TAPPER: So, it was about 100,000 Americans had their information taken by these cyber thieves. Do we have any idea about who specifically these 100,000 Americans are? Have they been notified? Is there some special form these people filled out that if you filled it out, you should be worried?

FRATES: Well, the IRS says they will contact all 100,000 people whose information has been breached. They'll get some credit monitoring services. And so, the IRS is trying to take care of those folks and we'll see, you know, how this progresses. If we get more information about who they are.

TAPPER: All right. Chris Frates, thank you so much. Appreciate it.

Coming up, terrorists nearly pulled off a deadly plot in Texas. Now, the ISIS recruiter who inspired that attack is back online. And he is trying to seduce others to do the same. Is anything being done to stop him? Plus, you're cruising along at nearly 40,000 feet when both of your

airplane's engines stop. Now a mid-air scare has Airbus scrambling to assure more than 100 airlines their planes are safe.

(COMMERCIAL BREAK)

TAPPER: Welcome back to THE LEAD. I'm Jake Tapper. An urgent law enforcement warning in national news about a potential ISIS attack here in the United States.

The six-page joint FBI and Department of Homeland Security bulletin says U.S. officials are overwhelmed by the amount of support the terrorist group ISIS is receiving on social media and they warn military personnel to be on heightened alert.

Let's get right to CNN's chief national security correspondent Jim Sciutto.

Jim, is this based on a specific credible threat stream?

JIM SCIUTTO, CNN CHIEF NATIONAL SECURITY CORRESPONDENT: No, not specific, not credible, largely about timing, issued this weekend because ISIS and other terror groups often time their attacks to holidays and other significant dates to maximize their impact.

This weekend, of course, Memorial Day weekend. Still, a U.S. law enforcement official tells me that the current posture is, quote, "prudent and very concerned." And this intelligence bulletin is a sign of that level of concern.

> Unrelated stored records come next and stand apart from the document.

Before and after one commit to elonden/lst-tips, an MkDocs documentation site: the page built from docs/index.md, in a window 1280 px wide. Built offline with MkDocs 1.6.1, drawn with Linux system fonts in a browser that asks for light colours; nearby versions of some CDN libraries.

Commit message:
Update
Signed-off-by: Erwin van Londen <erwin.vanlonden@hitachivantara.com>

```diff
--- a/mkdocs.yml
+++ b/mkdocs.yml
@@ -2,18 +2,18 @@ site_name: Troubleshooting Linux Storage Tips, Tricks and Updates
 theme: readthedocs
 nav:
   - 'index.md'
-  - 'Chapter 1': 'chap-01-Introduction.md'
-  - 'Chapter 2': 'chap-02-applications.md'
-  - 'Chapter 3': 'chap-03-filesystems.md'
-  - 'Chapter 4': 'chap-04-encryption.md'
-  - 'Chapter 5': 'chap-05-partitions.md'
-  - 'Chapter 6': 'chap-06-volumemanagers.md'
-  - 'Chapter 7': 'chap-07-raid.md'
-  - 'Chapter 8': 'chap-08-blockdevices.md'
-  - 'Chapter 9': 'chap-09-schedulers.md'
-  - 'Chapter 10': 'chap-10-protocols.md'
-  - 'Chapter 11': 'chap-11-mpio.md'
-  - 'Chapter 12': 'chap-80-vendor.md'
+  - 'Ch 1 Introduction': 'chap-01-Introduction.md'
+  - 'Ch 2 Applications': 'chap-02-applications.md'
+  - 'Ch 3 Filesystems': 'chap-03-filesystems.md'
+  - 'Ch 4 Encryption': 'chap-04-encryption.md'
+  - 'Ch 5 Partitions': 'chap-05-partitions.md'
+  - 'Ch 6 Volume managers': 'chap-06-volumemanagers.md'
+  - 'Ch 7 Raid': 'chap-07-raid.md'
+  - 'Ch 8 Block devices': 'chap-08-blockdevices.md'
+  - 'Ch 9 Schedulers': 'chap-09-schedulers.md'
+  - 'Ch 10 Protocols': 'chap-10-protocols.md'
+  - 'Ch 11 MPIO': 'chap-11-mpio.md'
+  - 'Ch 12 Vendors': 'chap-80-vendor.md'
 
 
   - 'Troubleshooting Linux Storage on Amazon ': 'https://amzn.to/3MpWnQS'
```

(BEGIN VIDEOTAPE)

SCIUTTO (voice-over): The new FBI joint intelligence bulletin warns that U.S. military, law enforcement and government installations and personnel are at increased risk of attack by ISIS. The new warning first obtained by FOX News and issued before Memorial Day cautions that ISIS and other terror groups often time their attacks to significant or symbolic days to heighten impact.

The terror attack in Garland, Texas, earlier this month demonstrated the threat from ISIS supporters hiding within the United States and communicating directly with ISIS leaders abroad. After the shooting, the security level at every military base across the country increased to "Bravo", signifying an "increased and predictable threat of terrorism."

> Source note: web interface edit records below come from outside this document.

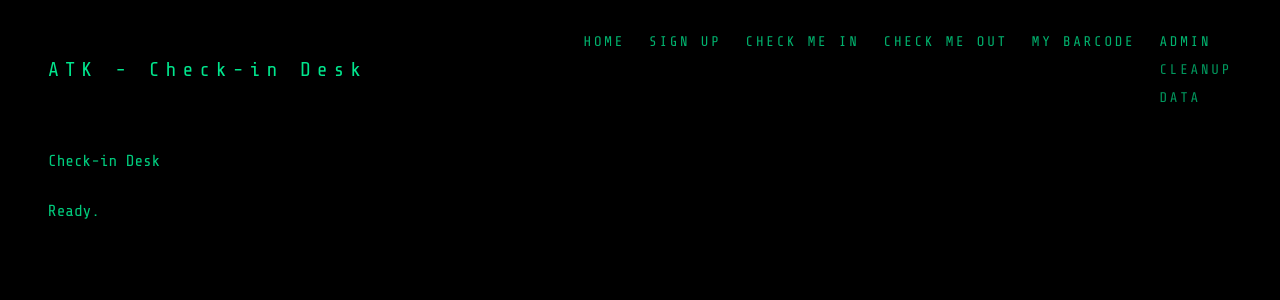
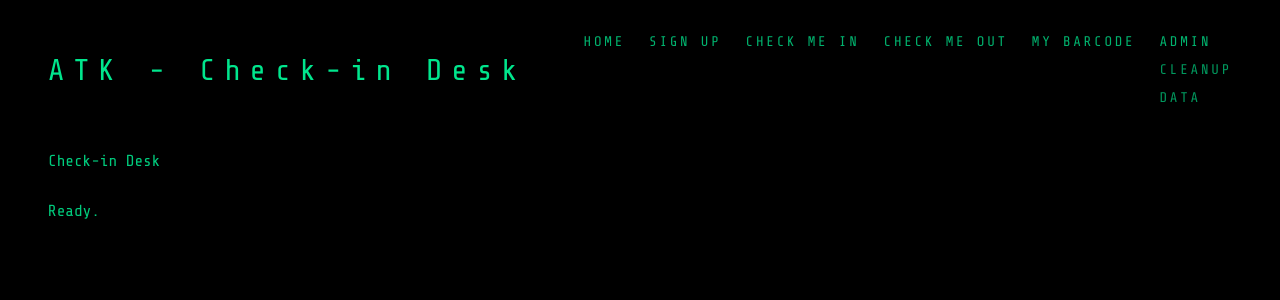
Before and after one commit to zakkoo/atkcis, an ASP.NET Core app: page / in a window 1280 px wide. Shown: the top 300 px of the page. Run offline with ASP.NET Core 8, Linux system fonts and the light colour scheme; some libraries are stand-ins or nearby versions.

Commit message:
bigger logo

```diff
--- a/Atk.Cis.Web/Pages/Shared/_Layout.cshtml
+++ b/Atk.Cis.Web/Pages/Shared/_Layout.cshtml
@@ -28,7 +28,7 @@
 <body class="min-h-screen bg-black text-terminal-glow font-terminal">
     <div class="min-h-screen px-6 py-8 md:px-12">
         <header class="mb-10 flex flex-col gap-6 md:flex-row md:items-center md:justify-between">
-            <div class="text-xl tracking-[0.3em] text-terminal-glow/90">
+            <div class="text-3xl tracking-[0.3em] text-terminal-glow/90">
                 <a class="transition hover:text-terminal-glow" asp-page="/Index">ATK - Check-in Desk</a>
             </div>
             <nav class="text-sm uppercase tracking-[0.2em] text-terminal-glow/70">
```
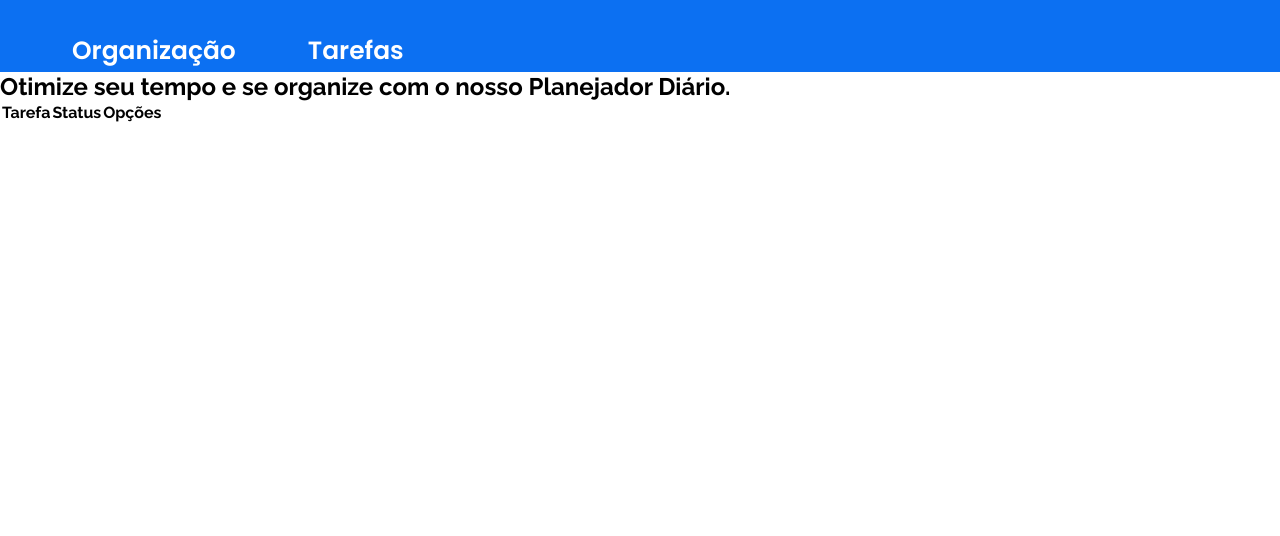
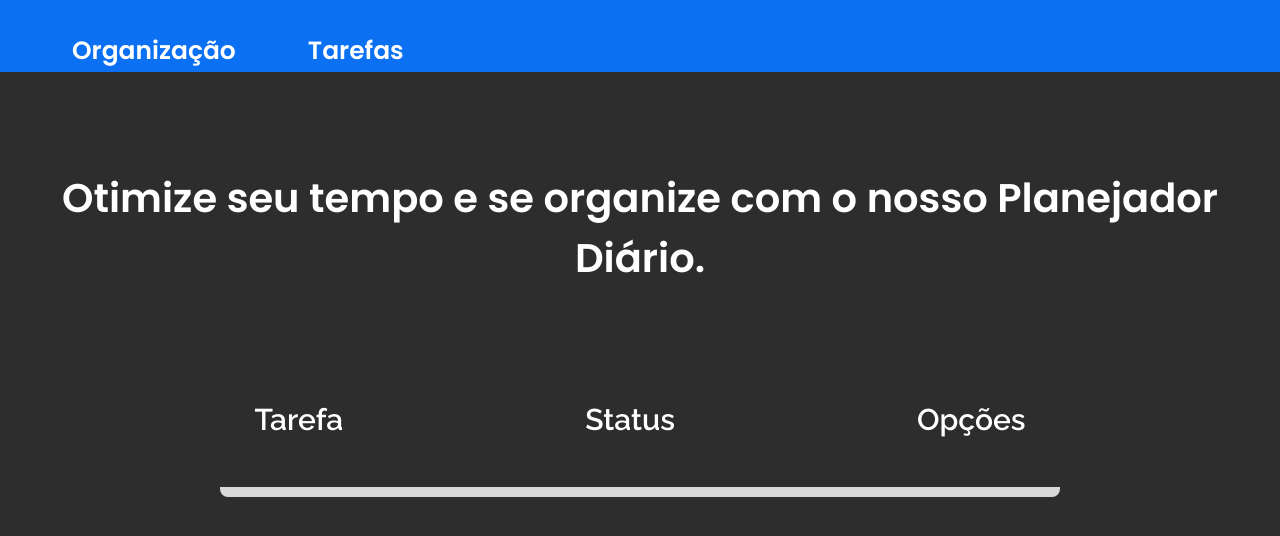
Before and after one commit to edu-lauer/task-react, a React (Vite) app in the folder Task-Organizer/: page / in a window 1280 px wide. Shown: the top 536 px of the page. Built offline with nearby package versions, Linux system fonts and the light colour scheme.

Commit message:
table first line and header style done

```diff
--- a/Task-Organizer/src/components/Table/table.scss
+++ b/Task-Organizer/src/components/Table/table.scss
@@ -0,0 +1,55 @@
+@use "../../sass/variables" as *;
+
+
+.mainContainer {
+    text-align: center;
+    background-color: $black;
+    height: 100vh;
+    color: $white;
+
+    &__title {
+        font-family: 'Poppins';
+        font-weight: 600;
+        font-size: 2.5rem;
+        padding-top: 6rem;
+    }
+
+    &__table {
+        display: flex;
+        justify-content: center;
+        padding-top: 7rem;
+    }
+
+    &__table-firstLine {
+        border-style: solid;
+        border-bottom-width: 0.65rem;
+        border-top-width: 0;
+        border-right-width: 0;
+        border-left-width: 0;
+        border-radius: 0.5rem;
+        border-color: #D9D9D9;
+        padding-bottom: 3rem;
+    }
+
+    &__table-firstLine:first-child {
+        padding-left: 2rem;
+    }
+
+    &__table-firstLine:last-child {
+        padding-right: 2rem;
+    }
+
+    &__table-firstColumn,
+    &__table-secondColumn,
+    &__table-thirdColumn {
+        font-family: 'Raleway';
+        font-size: 1.875rem;
+        font-weight: 600;
+        text-align: left;
+    }
+
+    &__table-secondColumn,
+    &__table-thirdColumn {
+        padding-left: 15rem;
+    }
+}
```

U.S. bases generally have not been at this level since the tenth anniversary of the 9/11 attacks.

U.S. law enforcement is particularly concerned about ISIS' aggressive and successful online propaganda campaign. Thousands of people in the U.S. have shown interest in ISIS online. And U.S. officials fear that some of them could be inspired to carry out attacks here.

LYNCH: It really is an expansion of how the Internet has been used, frankly, for several years now both in recruitment and radicalization of young people to join terrorist groups.

SCIUTTO: Now, the men believed to have been in touch with one of the Texas shooters is back online encouraging new supporters after having previous Twitter accounts suspended. The British-born ISIS recruiter Junaid Hussein posted his contact information on Twitter for anyone who wants to, quote, "bake a cake", a well-known code phrase for building bombs.

JEH JOHNSON, HOMELAND SECURITY SECRETARY: Group likes like ISIL or al Qaeda now are calling publicly for attacks in the west of people who they have never recruited, specifically, they have never trained. Someone could decide on their own to answer that call with little or no notice to our intelligence community.

(END VIDEOTAPE)

SCIUTTO: One of the key challenges for U.S. law enforcement is the sheer volume of online communication and contact by known jihadists, suspected jihadists and others on social media. U.S. officials speak of thousands here in the U.S. who show interest, but that could be as simple as someone following someone on Twitter or Facebook.